“This is such an important time in the history of our country, especially with regards to the critical problem of hunger. For the first time in America’s history, we have a President who was once a recipient of food stamps. Not only that, but President Obama has made a pledge to end child hunger by 2015. That’s only six years from now! There are currently 36.2 million Americans who live in homes that can’t afford enough food (the USDA calls them “food insecure”) and 12 million of those Americans are children. U.S. Secretary of Agriculture Tom Vilsack has openly pledged his support of Obama’s plan as, “a challenge we should take seriously.” It’s incredible to have such support in fighting hunger at the Federal level. As Joel Berg argues, hunger is an issue that often only sees media attention at holidays and after major disasters.
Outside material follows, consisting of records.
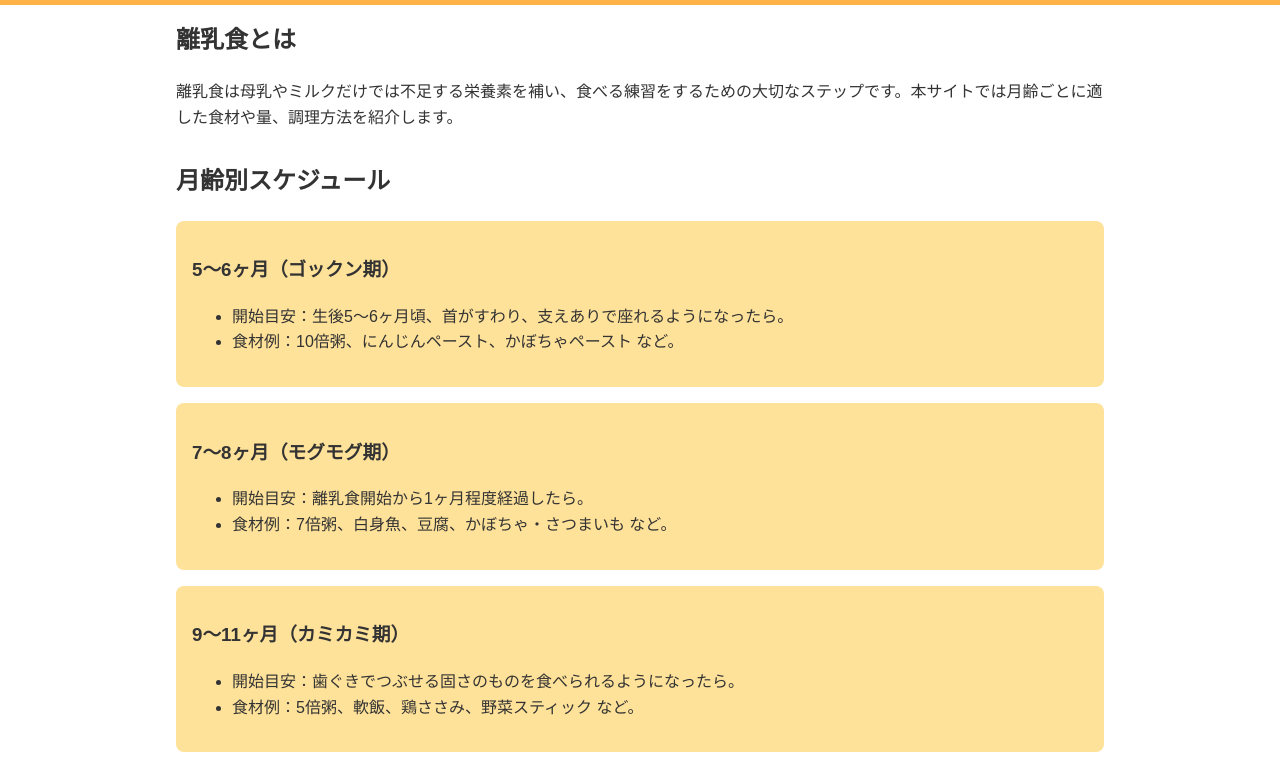
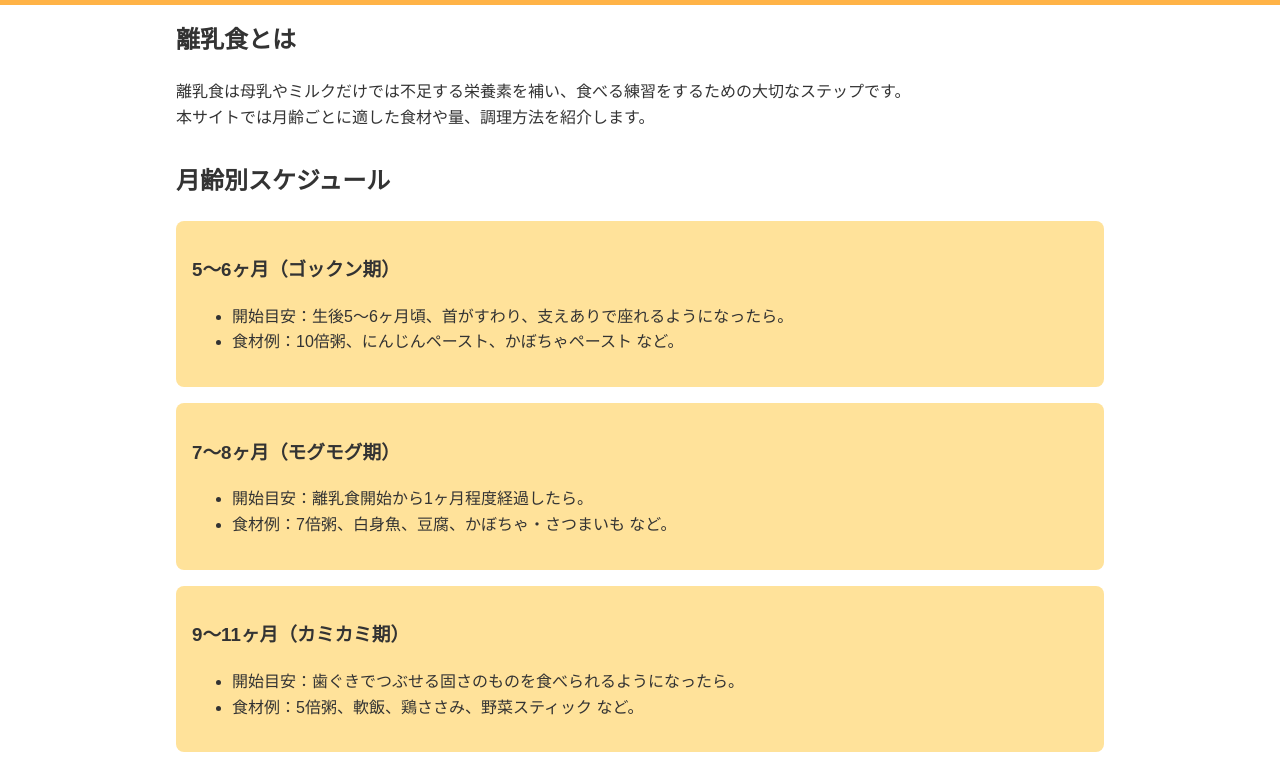
Before and after one commit to kaaaznft/BabyFood2, a plain HTML site: page index.html in a window 1280 px wide. Shown: the part 42-800 px from the top of the page. Drawn offline with Linux system fonts and the light colour scheme.

Commit message:
aboutセクションに改行を追加

```diff
--- a/index.html
+++ b/index.html
@@ -36,7 +36,7 @@
   <main>
     <section id="about">
       <h2>離乳食とは</h2>
-      <p>離乳食は母乳やミルクだけでは不足する栄養素を補い、食べる練習をするための大切なステップです。本サイトでは月齢ごとに適した食材や量、調理方法を紹介します。</p>
+      <p>離乳食は母乳やミルクだけでは不足する栄養素を補い、食べる練習をするための大切なステップです。<br>本サイトでは月齢ごとに適した食材や量、調理方法を紹介します。</p>
     </section>
 
     <section id="timeline">
```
And, for better or for worse, in the US it is often media attention that molds public opinion and pushes policty change.
Not only are things beginning to move on a federal level, Pennsylvania and Philadelphia are also at unique times in their history, especially with regards to hunger. Pennsylvania is in an extremely influential political position right now. Senator Specter, while often controversial, has managed to claim a lot of power by voting for the stimulus bill. As the New York Times notes, Senator Specter was able to keep $6.5 billion, that’s right, billion, for medical research in the stimulus bill. Senator Casey, the junior senator, still has a strong voice and has been a supporter of multiple anti-hunger initiatives including his work on the upcoming Child Nutrition Reauthorization Bill.
Philadelphia is also lucky to have a Mayor who supports these anti-hunger initiatives. The USDA, under President Bush’s administration, has scheduled the close of Philadelphia’s Universal Feeding Program. The program, around since 1991, has allowed for Universal School lunches in 200 of Philadelphia’s 280 school’s based on census information about the surrounding area’s income levels. This cuts down on both paperwork and stigma. Many important players, including Mayor Nutter, the Philadelphia School District, Senator Casey and anti-hunger advocates in Philadelphia are fighting this decision.
This, albeit lengthily, takes me to my main point. The Greater Philadelphia Coalition Against Hunger has teamed up with The Food Trust, Philabundance, the SHARE Food Program, PCCY, the Philadelphia GROW Project, and the Health Promotion Council to create an anti-hunger policy platform. The platform, which gets a nod from both KYW and the Philadelphia Inquirer, calls for change on hunger issues from many different levels of government. Some of the asks include making the Universal School Feeding Program permanent, passing a strong Child Nutrition and WIC Reauthorization Bill in 2009, and increasing funding for the State Food Purchase Program.
Hopefully, with leadership on different levels who are willing to acknowledge the problem of hunger in America, these policy asks can be met and exceeded. I truly hope that President Obama’s pledge to end child hunger by 2015 happens.”